If you are on either side of a parental relocation question in Greater Phoenix, the advice of an experienced family law attorney can help you understand your rights and avoid mistakes. Contact the Phoenix law firm of Lasiter & Jackson to learn about your options when the parent with sole or primary physical custody plans to move away.
If both parents live in Arizona and share custody or parenting time (visitation) rights, a custodial parent who wants to move with the child out of state or to a place more than 100 miles away must give the other parent at least 60 days notice of the intended move. The parent receiving notice of the intent to relocate has 30 days to object to the move or seek court intervention.
Arizona law gives the court the power to refuse permission to move the child away unless the parent who wants to relocate can show that the relocation is in the child’s best interests. In determining what is in the child’s best interests, the Court must consider many factors including the impact on the non-custodial parent’s parenting time that will result from the long-distance move. The parent proposing the move has the burden of proving that the relocation is in the child’s best interests.
If you need advice about the effect or enforceability of an Arizona family court order in another state or even overseas, the attorneys of Lasiter & Jackson can provide reliable counsel. Our familiarity with such laws as the Uniform Child Custody Jurisdiction Enforcement Act (UCCJEA) and the Hague Convention can help you understand your rights and solve problems across state lines or international borders.
In some cases, it is difficult to determine where to file a case when seeking an initial child custody determination or modification. If one parent lives in one state and the other lives in another state, it can be confusing as to which state has jurisdiction to hear the case. Our lawyers are adept at resolving jurisdictional issues, and can counsel you as to your rights and obligations.
Your rights as a parent are only as good as your practical ability to enforce them.
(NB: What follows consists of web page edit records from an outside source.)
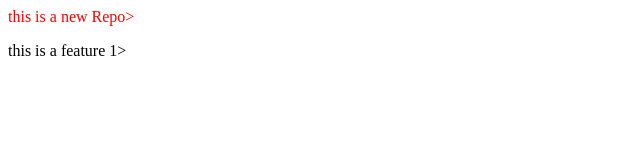
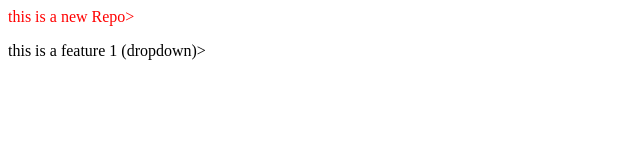
Before and after one commit to Teerthesh-Meda/localRepo, a plain HTML site: page index.html in a window 1280 px wide. Shown: the full height of the page, 0-640 px from the left. Drawn offline with Linux system fonts and the light colour scheme.

Commit message:
add dropdown

```diff
--- a/index.html
+++ b/index.html
@@ -1,2 +1,2 @@
 <p style="color : red">this is a new Repo></p>
- <P>this is a feature 1></P>
+ <P>this is a feature 1 (dropdown)></P>
```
To learn how you can benefit from our experience with interstate and international child custody issues, contact Lasiter & Jackson in Phoenix.